The artwork, which is 34cm across, is 1 million times larger than the actual nanoparticle. Created from borosilicate glass, it is made from the same materials and techniques used in medical scientific glassware for test tubes and distilleries.

With five limited editions of this artwork being made, all profits from the sale of this new artwork are going to the global charity Médecins Sans Frontières to help communities heavily impacted by the pandemic.

Testing positive for Covid-19 in November, the artist says he’s still feeling the effects of the virus.

“When I created a sculpture of Covid-19 back in March, little did I know I’d later be among those to contract the virus. It’s an awful disease and two months on, my sense of smell is shot, I have tinnitus and still feel tired at times.

“During my recovery, it became clear to me that my next artwork should focus on the vaccine, our way out of this global crisis, as a tribute to the scientists and medical teams who have been working collaboratively across the world to fight the virus.

“It’s brilliant that such effective vaccines have been created in such a short space of time and that here in the UK we’ve been able to role them out so quickly. However, the fight against the disease is a global one, which is why I wanted to support Médecins Sans Frontières, through the sale of these sculptures.”

Back in March 2020, the artist made a sculpture of Covid-19, in tribute to the huge global scientific and medical effort to combat the pandemic.  From the sale of these sculptures to private collectors, including a global rock superstar, and museums around the world over, £17,500 was raised for Médecins Sans Frontières (MSF) who have been assisting developing countries deal with the fallout of the coronavirus epidemic. Photos of the artwork have also been used by academics and journalists across the world for science communication.

Press Coverage of this Vaccine artwork

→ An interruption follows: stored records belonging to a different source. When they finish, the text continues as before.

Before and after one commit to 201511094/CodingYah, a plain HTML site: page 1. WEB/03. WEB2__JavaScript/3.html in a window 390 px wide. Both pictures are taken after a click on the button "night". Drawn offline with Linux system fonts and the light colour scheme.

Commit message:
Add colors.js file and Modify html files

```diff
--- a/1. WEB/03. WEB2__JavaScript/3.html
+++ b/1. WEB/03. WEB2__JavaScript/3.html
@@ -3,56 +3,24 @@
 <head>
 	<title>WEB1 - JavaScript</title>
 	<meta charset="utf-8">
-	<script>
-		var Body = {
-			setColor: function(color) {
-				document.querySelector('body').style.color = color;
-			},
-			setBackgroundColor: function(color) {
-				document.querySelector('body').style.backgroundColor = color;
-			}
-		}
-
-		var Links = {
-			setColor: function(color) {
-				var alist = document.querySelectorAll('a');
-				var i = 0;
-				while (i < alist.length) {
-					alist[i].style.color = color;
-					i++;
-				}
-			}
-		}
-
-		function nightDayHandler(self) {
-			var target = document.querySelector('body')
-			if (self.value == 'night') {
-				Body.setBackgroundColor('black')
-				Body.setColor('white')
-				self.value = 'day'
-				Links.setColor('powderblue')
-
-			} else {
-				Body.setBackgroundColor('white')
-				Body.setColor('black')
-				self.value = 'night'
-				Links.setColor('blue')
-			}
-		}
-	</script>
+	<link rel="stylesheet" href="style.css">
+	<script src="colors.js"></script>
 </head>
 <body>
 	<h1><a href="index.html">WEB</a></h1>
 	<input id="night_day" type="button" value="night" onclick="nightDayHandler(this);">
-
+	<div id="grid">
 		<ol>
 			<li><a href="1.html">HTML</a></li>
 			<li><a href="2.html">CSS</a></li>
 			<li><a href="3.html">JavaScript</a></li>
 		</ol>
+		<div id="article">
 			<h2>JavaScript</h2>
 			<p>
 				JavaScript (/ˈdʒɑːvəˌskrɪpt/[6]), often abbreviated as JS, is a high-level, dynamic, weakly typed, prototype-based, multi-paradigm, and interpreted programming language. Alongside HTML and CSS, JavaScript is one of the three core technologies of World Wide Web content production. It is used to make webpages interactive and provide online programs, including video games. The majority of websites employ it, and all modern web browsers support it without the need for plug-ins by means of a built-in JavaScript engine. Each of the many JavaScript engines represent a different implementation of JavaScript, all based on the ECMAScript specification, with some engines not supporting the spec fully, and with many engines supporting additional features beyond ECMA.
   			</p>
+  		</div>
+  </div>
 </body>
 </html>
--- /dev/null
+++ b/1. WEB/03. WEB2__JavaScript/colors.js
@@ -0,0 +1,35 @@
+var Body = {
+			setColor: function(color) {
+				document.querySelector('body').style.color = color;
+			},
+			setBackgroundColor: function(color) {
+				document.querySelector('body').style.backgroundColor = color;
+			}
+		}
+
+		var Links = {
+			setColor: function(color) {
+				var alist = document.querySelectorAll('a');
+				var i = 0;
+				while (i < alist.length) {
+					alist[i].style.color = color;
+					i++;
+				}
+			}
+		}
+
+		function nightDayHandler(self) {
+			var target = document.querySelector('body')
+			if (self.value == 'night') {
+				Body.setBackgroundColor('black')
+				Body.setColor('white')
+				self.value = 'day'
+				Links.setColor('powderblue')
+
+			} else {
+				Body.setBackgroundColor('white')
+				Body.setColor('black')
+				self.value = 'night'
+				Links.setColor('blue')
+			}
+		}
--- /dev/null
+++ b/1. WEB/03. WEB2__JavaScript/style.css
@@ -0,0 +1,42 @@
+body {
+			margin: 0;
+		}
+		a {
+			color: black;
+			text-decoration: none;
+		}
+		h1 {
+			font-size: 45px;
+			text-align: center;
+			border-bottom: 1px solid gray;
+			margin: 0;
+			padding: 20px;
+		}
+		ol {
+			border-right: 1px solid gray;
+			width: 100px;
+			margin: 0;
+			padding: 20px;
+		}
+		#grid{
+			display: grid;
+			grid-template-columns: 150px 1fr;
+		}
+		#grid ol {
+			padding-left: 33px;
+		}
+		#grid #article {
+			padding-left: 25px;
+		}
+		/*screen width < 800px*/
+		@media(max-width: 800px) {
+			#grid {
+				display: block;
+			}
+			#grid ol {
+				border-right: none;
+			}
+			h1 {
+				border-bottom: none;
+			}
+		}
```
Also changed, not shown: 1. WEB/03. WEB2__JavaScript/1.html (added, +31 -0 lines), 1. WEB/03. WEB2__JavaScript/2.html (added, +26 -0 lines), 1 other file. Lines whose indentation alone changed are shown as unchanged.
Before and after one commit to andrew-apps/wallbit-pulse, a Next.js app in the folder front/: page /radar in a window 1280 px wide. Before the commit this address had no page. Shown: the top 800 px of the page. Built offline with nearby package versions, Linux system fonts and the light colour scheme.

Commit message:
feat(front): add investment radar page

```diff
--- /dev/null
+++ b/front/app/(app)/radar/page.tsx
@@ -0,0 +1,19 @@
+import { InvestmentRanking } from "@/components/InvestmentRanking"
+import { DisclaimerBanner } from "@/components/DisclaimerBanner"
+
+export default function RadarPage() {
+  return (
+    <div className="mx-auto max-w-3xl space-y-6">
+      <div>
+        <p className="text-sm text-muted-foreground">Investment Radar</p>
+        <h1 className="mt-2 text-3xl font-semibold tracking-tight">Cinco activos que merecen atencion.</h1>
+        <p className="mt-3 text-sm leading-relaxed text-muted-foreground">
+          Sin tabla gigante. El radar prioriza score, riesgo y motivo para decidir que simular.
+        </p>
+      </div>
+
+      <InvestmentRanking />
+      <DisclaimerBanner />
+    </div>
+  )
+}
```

The Guardian
The Telegraph
BBC Radio4 – Front Row
The I Newspaper
Berliner Zeitung
The Times
Forbes of India
BBC Online
ITV News

MSN News
Gizmodo
The Hindu
Irish Times